(Stored items)
----------------------------------------

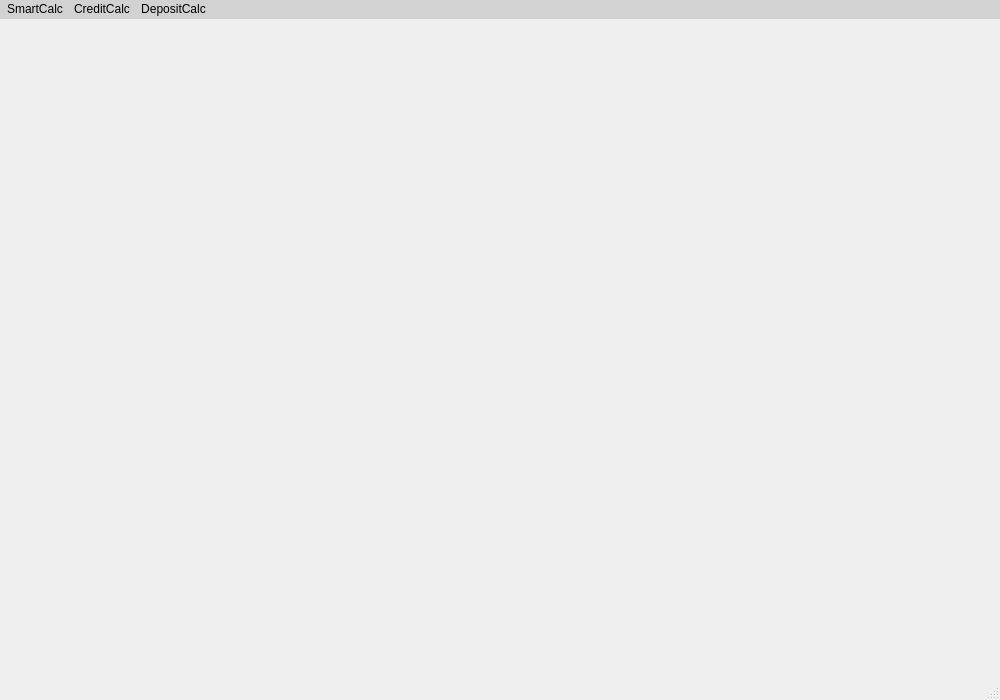
The window that src/view/view.ui (Kudresdss/SmartCalc) describes before a commit, drawn with Qt 5.
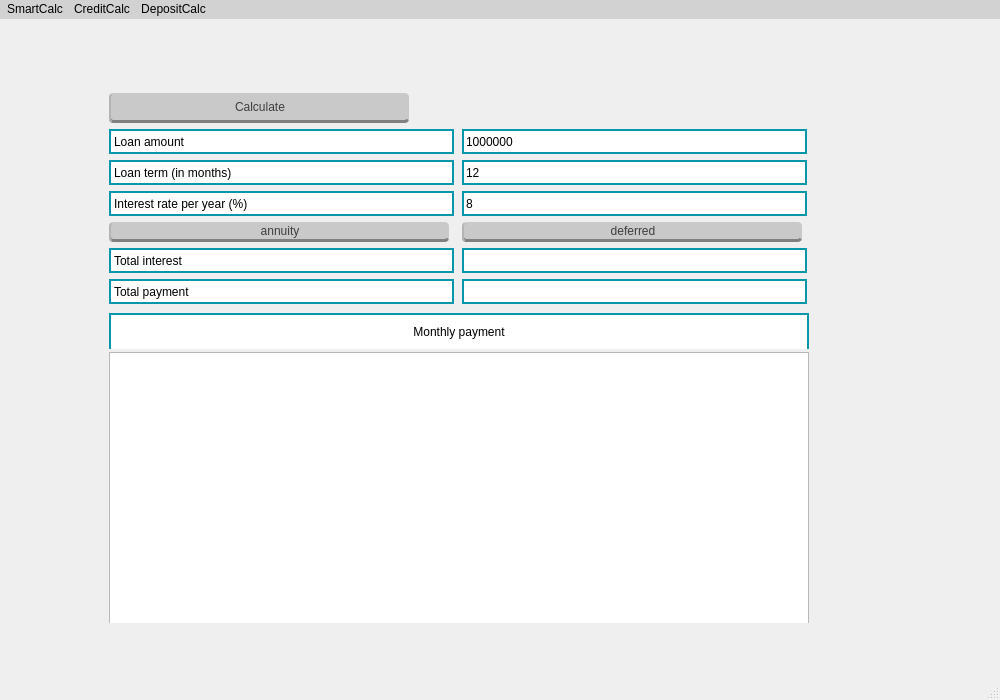
The same window after the commit. The open tabs and pages were chosen to show the change. Custom widgets are drawn as their Qt base class.

Diff of the .ui file:
```diff
--- a/src/view/view.ui
+++ b/src/view/view.ui
@@ -18,7 +18,7 @@
   </property>
   <property name="minimumSize">
    <size>
-    <width>1000</width>
+    <width>975</width>
     <height>700</height>
    </size>
   </property>
@@ -46,7 +46,13 @@
    <property name="minimumSize">
     <size>
      <width>1000</width>
-     <height>700</height>
+     <height>550</height>
+    </size>
+   </property>
+   <property name="maximumSize">
+    <size>
+     <width>16777215</width>
+     <height>16777215</height>
     </size>
    </property>
    <layout class="QHBoxLayout" name="horizontalLayout">
@@ -61,12 +67,12 @@
       <property name="minimumSize">
        <size>
         <width>950</width>
-        <height>550</height>
+        <height>33</height>
        </size>
       </property>
       <property name="maximumSize">
        <size>
-        <width>950</width>
+        <width>700</width>
         <height>550</height>
        </size>
       </property>
@@ -2070,7 +2076,468 @@
         </item>
        </layout>
       </widget>
-      <widget class="QWidget" name="page_2"/>
+      <widget class="QWidget" name="page_2">
+       <property name="sizePolicy">
+        <sizepolicy hsizetype="Minimum" vsizetype="Minimum">
+         <horstretch>0</horstretch>
+         <verstretch>0</verstretch>
+        </sizepolicy>
+       </property>
+       <property name="minimumSize">
+        <size>
+         <width>800</width>
+         <height>600</height>
+        </size>
+       </property>
+       <property name="maximumSize">
+        <size>
+         <width>800</width>
+         <height>600</height>
+        </size>
+       </property>
+       <property name="styleSheet">
+        <string notr="true">QLabel {
+background-color: white;
+border: 2px solid rgb(8, 150, 170);
+}</string>
+       </property>
+       <layout class="QVBoxLayout" name="verticalLayout_4">
+        <item>
+         <layout class="QGridLayout" name="gridLayout_loan">
+          <property name="leftMargin">
+           <number>0</number>
+          </property>
+          <property name="rightMargin">
+           <number>7</number>
+          </property>
+          <item row="1" column="1">
+           <widget class="QLabel" name="label_loan_amount">
+            <property name="minimumSize">
+             <size>
+              <width>345</width>
+              <height>25</height>
+             </size>
+            </property>
+            <property name="maximumSize">
+             <size>
+              <width>345</width>
+              <height>25</height>
+             </size>
+            </property>
+            <property name="styleSheet">
+             <string notr="true"/>
+            </property>
+            <property name="text">
+             <string>Loan amount</string>
+            </property>
+           </widget>
+          </item>
+          <item row="8" column="1" colspan="2">
+           <widget class="QTableView" name="tableView_payment">
+            <property name="sizePolicy">
+             <sizepolicy hsizetype="Fixed" vsizetype="Fixed">
+              <horstretch>0</horstretch>
+              <verstretch>0</verstretch>
+             </sizepolicy>
+            </property>
+            <property name="minimumSize">
+             <size>
+              <width>700</width>
+              <height>300</height>
+             </size>
+            </property>
+            <property name="maximumSize">
+             <size>
+              <width>700</width>
+              <height>300</height>
+             </size>
+            </property>
+           </widget>
+          </item>
+          <item row="2" column="2">
+           <widget class="QLineEdit" name="lineEdit_loan_term">
+            <property name="sizePolicy">
+             <sizepolicy hsizetype="Fixed" vsizetype="Fixed">
+              <horstretch>0</horstretch>
+              <verstretch>0</verstretch>
+             </sizepolicy>
+            </property>
+            <property name="minimumSize">
+             <size>
+              <width>345</width>
+              <height>25</height>
+             </size>
+            </property>
+            <property name="maximumSize">
+             <size>
+              <width>345</width>
+              <height>25</height>
+             </size>
+            </property>
+            <property name="text">
+             <string>12</string>
+            </property>
+           </widget>
+          </item>
+          <item row="4" column="1">
+           <widget class="QPushButton" name="pushButton_annuity">
+            <property name="sizePolicy">
+             <sizepolicy hsizetype="Fixed" vsizetype="Fixed">
+              <horstretch>0</horstretch>
+              <verstretch>0</verstretch>
+             </sizepolicy>
+            </property>
+            <property name="minimumSize">
+             <size>
+              <width>340</width>
+              <height>20</height>
+             </size>
+            </property>
+            <property name="maximumSize">
+             <size>
+              <width>340</width>
+              <height>20</height>
+             </size>
+            </property>
+            <property name="styleSheet">
+             <string notr="true">QPushButton {
+background-color: rgb(201, 201, 201);
+border-bottom: 3px solid rgb(128, 128, 128);
+border-left: 2px solid rgb(180, 180, 180);
+color: rgb(62, 62, 62);
+border-radius: 4px;
+}
+
+QPushButton:hover {
+background-color: rgb(15, 195, 227);
+border-bottom: 3px solid rgb(15, 110, 130);
+border-left: 2px solid rgb(15, 150, 180);
+color: rgb(255, 255, 255);
+border-radius: 4px;
+}</string>
+            </property>
+            <property name="text">
+             <string>annuity</string>
+            </property>
+           </widget>
+          </item>
+          <item row="7" column="1" colspan="2">
+           <widget class="QLabel" name="label_payment">
+            <property name="sizePolicy">
+             <sizepolicy hsizetype="Fixed" vsizetype="Fixed">
+              <horstretch>0</horstretch>
+              <verstretch>0</verstretch>
+             </sizepolicy>
+            </property>
+            <property name="minimumSize">
+             <size>
+              <width>700</width>
+              <height>36</height>
+             </size>
+            </property>
+            <property name="maximumSize">
+             <size>
+              <width>700</width>
+              <height>30</height>
+             </size>
+            </property>
+            <property name="styleSheet">
+             <string notr="true">QLabel {
+margin-bottom: -10px;
+}</string>
+            </property>
+            <property name="text">
+             <string>Monthly payment</string>
+            </property>
+            <property name="alignment">
+             <set>Qt::AlignCenter</set>
+            </property>
+           </widget>
+          </item>
+          <item row="3" column="0">
+           <spacer name="horizontalSpacer_2">
+            <property name="orientation">
+             <enum>Qt::Horizontal</enum>
+            </property>
+            <property name="sizeHint" stdset="0">
+             <size>
+              <width>70</width>
+              <height>20</height>
+             </size>
+            </property>
+           </spacer>
+          </item>
+          <item row="3" column="2">
+           <widget class="QLineEdit" name="lineEdit_interest_rate">
+            <property name="sizePolicy">
+             <sizepolicy hsizetype="Fixed" vsizetype="Fixed">
+              <horstretch>0</horstretch>
+              <verstretch>0</verstretch>
+             </sizepolicy>
+            </property>
+            <property name="minimumSize">
+             <size>
+              <width>345</width>
+              <height>25</height>
+             </size>
+            </property>
+            <property name="maximumSize">
+             <size>
+              <width>345</width>
+              <height>25</height>
+             </size>
+            </property>
+            <property name="text">
+             <string>8</string>
+            </property>
+           </widget>
+          </item>
+          <item row="6" column="1">
+           <widget class="QLabel" name="label_total_payment">
+            <property name="sizePolicy">
+             <sizepolicy hsizetype="Fixed" vsizetype="Fixed">
+              <horstretch>0</horstretch>
+              <verstretch>0</verstretch>
+             </sizepolicy>
+            </property>
+            <property name="minimumSize">
+             <size>
+              <width>345</width>
+              <height>25</height>
+             </size>
+            </property>
+            <property name="maximumSize">
+             <size>
+              <width>345</width>
+              <height>25</height>
+             </size>
+            </property>
+            <property name="text">
+             <string>Total payment</string>
+            </property>
+           </widget>
+          </item>
+          <item row="4" column="2">
+           <widget class="QPushButton" name="pushButton_deferred">
+            <property name="sizePolicy">
+             <sizepolicy hsizetype="Fixed" vsizetype="Fixed">
+              <horstretch>0</horstretch>
+              <verstretch>0</verstretch>
+             </sizepolicy>
+            </property>
+            <property name="minimumSize">
+             <size>
+              <width>340</width>
+              <height>20</height>
+             </size>
+            </property>
+            <property name="maximumSize">
+             <size>
+              <width>340</width>
+              <height>20</height>
+             </size>
+            </property>
+            <property name="styleSheet">
+             <string notr="true">QPushButton {
+background-color: rgb(201, 201, 201);
+border-bottom: 3px solid rgb(128, 128, 128);
+border-left: 2px solid rgb(180, 180, 180);
+color: rgb(62, 62, 62);
+border-radius: 4px;
+}
+
+QPushButton:hover {
+background-color: rgb(15, 195, 227);
+border-bottom: 3px solid rgb(15, 110, 130);
+border-left: 2px solid rgb(15, 150, 180);
+color: rgb(255, 255, 255);
+border-radius: 4px;
+}</string>
+            </property>
+            <property name="text">
+             <string>deferred</string>
+            </property>
+           </widget>
+          </item>
+          <item row="5" column="2">
+           <widget class="QLabel" name="label_total_interest_result">
+            <property name="sizePolicy">
+             <sizepolicy hsizetype="Fixed" vsizetype="Fixed">
+              <horstretch>0</horstretch>
+              <verstretch>0</verstretch>
+             </sizepolicy>
+            </property>
+            <property name="minimumSize">
+             <size>
+              <width>345</width>
+              <height>25</height>
+             </size>
+            </property>
+            <property name="maximumSize">
+             <size>
+              <width>345</width>
+              <height>25</height>
+             </size>
+            </property>
+            <property name="text">
+             <string/>
+            </property>
+           </widget>
+          </item>
+          <item row="1" column="2">
+           <widget class="QLineEdit" name="lineEdit_loan_amount">
+            <property name="sizePolicy">
+             <sizepolicy hsizetype="Fixed" vsizetype="Fixed">
+              <horstretch>0</horstretch>
+              <verstretch>0</verstretch>
+             </sizepolicy>
+            </property>
+            <property name="minimumSize">
+             <size>
+              <width>345</width>
+              <height>25</height>
+             </size>
+            </property>
+            <property name="maximumSize">
+             <size>
+              <width>345</width>
+              <height>25</height>
+             </size>
+            </property>
+            <property name="text">
+             <string>1000000</string>
+            </property>
+           </widget>
+          </item>
+          <item row="5" column="1">
+           <widget class="QLabel" name="label_total_interest">
+            <property name="sizePolicy">
+             <sizepolicy hsizetype="Fixed" vsizetype="Fixed">
+              <horstretch>0</horstretch>
+              <verstretch>0</verstretch>
+             </sizepolicy>
+            </property>
+            <property name="minimumSize">
+             <size>
+              <width>345</width>
+              <height>25</height>
+             </size>
+            </property>
+            <property name="maximumSize">
+             <size>
+              <width>345</width>
+              <height>25</height>
+             </size>
+            </property>
+            <property name="text">
+             <string>Total interest</string>
+            </property>
+           </widget>
+          </item>
+          <item row="6" column="2">
+           <widget class="QLabel" name="label_total_payment_result">
+            <property name="sizePolicy">
+             <sizepolicy hsizetype="Fixed" vsizetype="Fixed">
+              <horstretch>0</horstretch>
+              <verstretch>0</verstretch>
+             </sizepolicy>
+            </property>
+            <property name="minimumSize">
+             <size>
+              <width>345</width>
+              <height>25</height>
+             </size>
+            </property>
+            <property name="maximumSize">
+             <size>
+              <width>345</width>
+              <height>25</height>
+             </size>
+            </property>
+            <property name="text">
+             <string/>
+            </property>
+           </widget>
+          </item>
+          <item row="2" column="1">
+           <widget class="QLabel" name="label_loan_term">
+            <property name="sizePolicy">
+             <sizepolicy hsizetype="Fixed" vsizetype="Fixed">
+              <horstretch>0</horstretch>
+              <verstretch>0</verstretch>
+             </sizepolicy>
+            </property>
+            <property name="minimumSize">
+             <size>
+              <width>345</width>
+              <height>25</height>
+             </size>
+            </property>
+            <property name="maximumSize">
+             <size>
+              <width>345</width>
+              <height>25</height>
+             </size>
+            </property>
+            <property name="text">
+             <string>Loan term (in months)</string>
+            </property>
+           </widget>
+          </item>
+          <item row="3" column="1">
+           <widget class="QLabel" name="label_interest_rate">
+            <property name="sizePolicy">
+             <sizepolicy hsizetype="Fixed" vsizetype="Fixed">
+              <horstretch>0</horstretch>
+              <verstretch>0</verstretch>
+             </sizepolicy>
+            </property>
+            <property name="minimumSize">
+             <size>
+              <width>345</width>
+              <height>25</height>
+             </size>
+            </property>
+            <property name="maximumSize">
+             <size>
+              <width>345</width>
+              <height>25</height>
+             </size>
+            </property>
+            <property name="text">
+             <string>Interest rate per year (%)</string>
+            </property>
+           </widget>
+          </item>
+          <item row="0" column="1" colspan="2">
+           <widget class="QPushButton" name="pushButton_calculate">
+            <property name="sizePolicy">
+             <sizepolicy hsizetype="Fixed" vsizetype="Fixed">
+              <horstretch>0</horstretch>
+              <verstretch>0</verstretch>
+             </sizepolicy>
+            </property>
+            <property name="minimumSize">
+             <size>
+              <width>300</width>
+              <height>30</height>
+             </size>
+            </property>
+            <property name="maximumSize">
+             <size>
+              <width>300</width>
+              <height>30</height>
+             </size>
+            </property>
+            <property name="text">
+             <string>Calculate</string>
+            </property>
+           </widget>
+          </item>
+         </layout>
+        </item>
+       </layout>
+      </widget>
      </widget>
     </item>
    </layout>
```
Left out of the diff: 237 changed lines with no effect on the pictures.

----------------------------------------

WORK TO COMPLETE: Say how many of the lines above include the word "true", giving the figure alone.

COMPLETED EXERCISE: 5